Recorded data
***
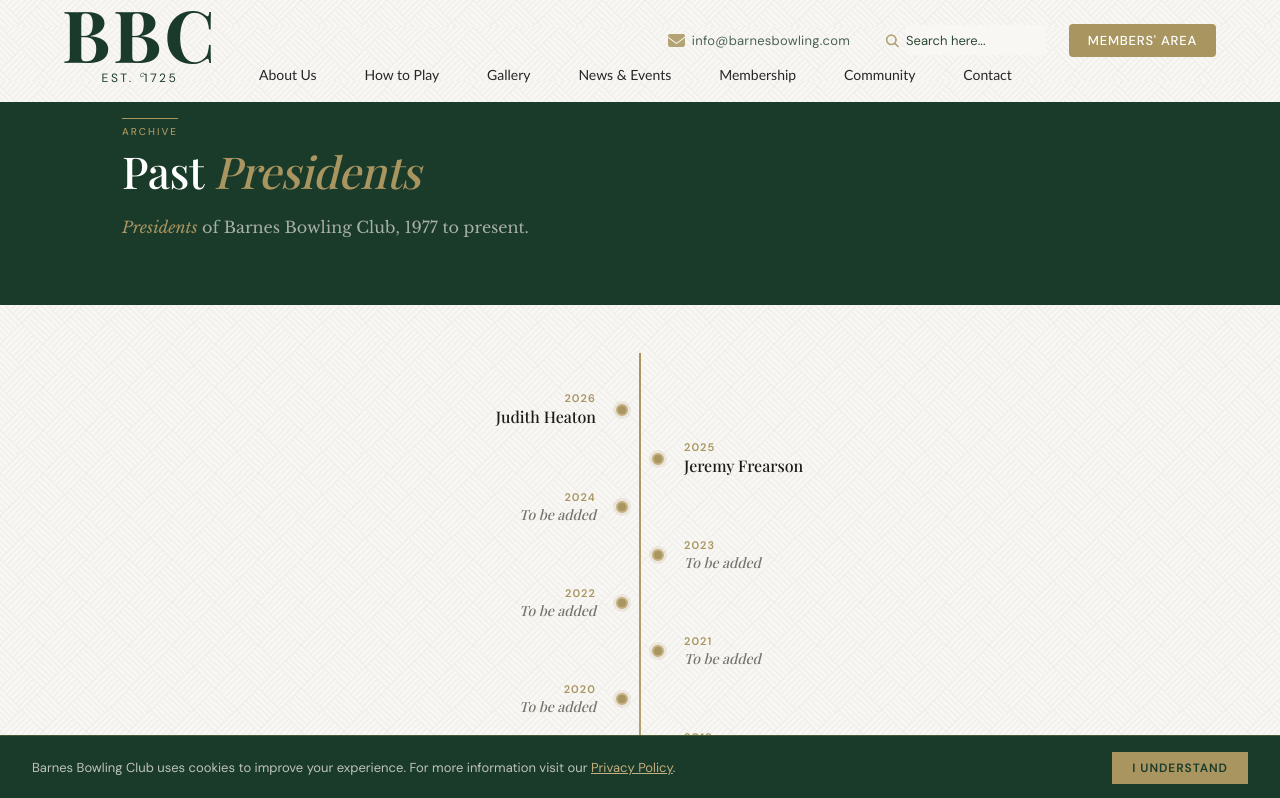
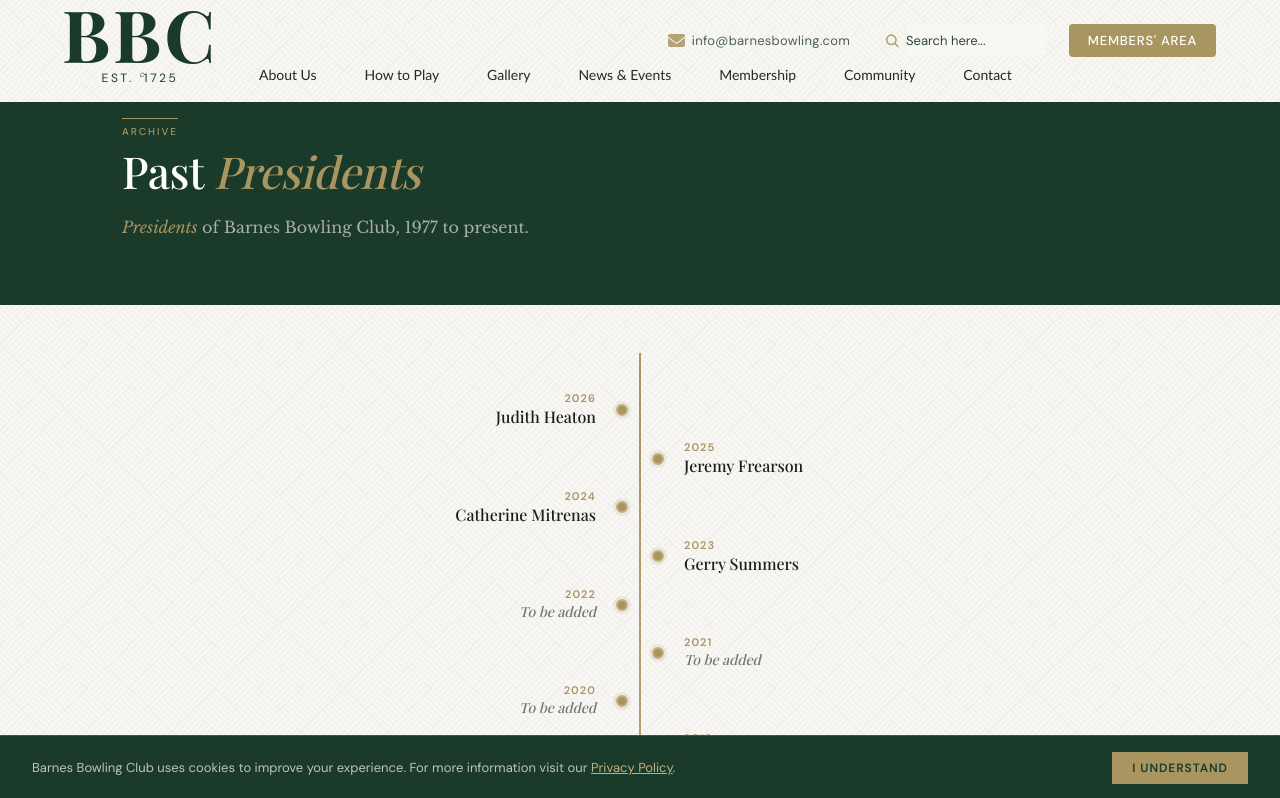
Before and after one commit to BarnesBowling/barnes-bowling-club, a Next.js app: page /members/archive/presidents in a window 1280 px wide. Shown: the top 798 px of the page. Built offline with nearby package versions, Linux system fonts and the light colour scheme.

Commit message:
Clean repository for GitHub upload

```diff
--- a/data/archive-roles.ts
+++ b/data/archive-roles.ts
@@ -8,8 +8,8 @@ export type RoleEntry = { year: number; name: string };
 export const pastPresidents: RoleEntry[] = [
   { year: 2026, name: 'Judith Heaton' },
   { year: 2025, name: 'Jeremy Frearson' },
-  { year: 2024, name: 'TBD' },
-  { year: 2023, name: 'TBD' },
+  { year: 2024, name: 'Catherine Mitrenas' },
+  { year: 2023, name: 'Gerry Summers' },
   { year: 2022, name: 'TBD' },
   { year: 2021, name: 'TBD' },
   { year: 2020, name: 'TBD' },
```
Also changed, not shown: 1 other file (tests, documents, lock files or other folders).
***
## [DESCRIPTION OF THE TASK]
Leaving every picture out, output the data exactly as it stands.

## [ANSWER FOR THE TASK]
Before and after one commit to BarnesBowling/barnes-bowling-club, a Next.js app: page /members/archive/presidents in a window 1280 px wide. Shown: the top 798 px of the page. Built offline with nearby package versions, Linux system fonts and the light colour scheme.

Commit message:
Clean repository for GitHub upload

```diff
--- a/data/archive-roles.ts
+++ b/data/archive-roles.ts
@@ -8,8 +8,8 @@ export type RoleEntry = { year: number; name: string };
 export const pastPresidents: RoleEntry[] = [
   { year: 2026, name: 'Judith Heaton' },
   { year: 2025, name: 'Jeremy Frearson' },
-  { year: 2024, name: 'TBD' },
-  { year: 2023, name: 'TBD' },
+  { year: 2024, name: 'Catherine Mitrenas' },
+  { year: 2023, name: 'Gerry Summers' },
   { year: 2022, name: 'TBD' },
   { year: 2021, name: 'TBD' },
   { year: 2020, name: 'TBD' },
```
Also changed, not shown: 1 other file (tests, documents, lock files or other folders).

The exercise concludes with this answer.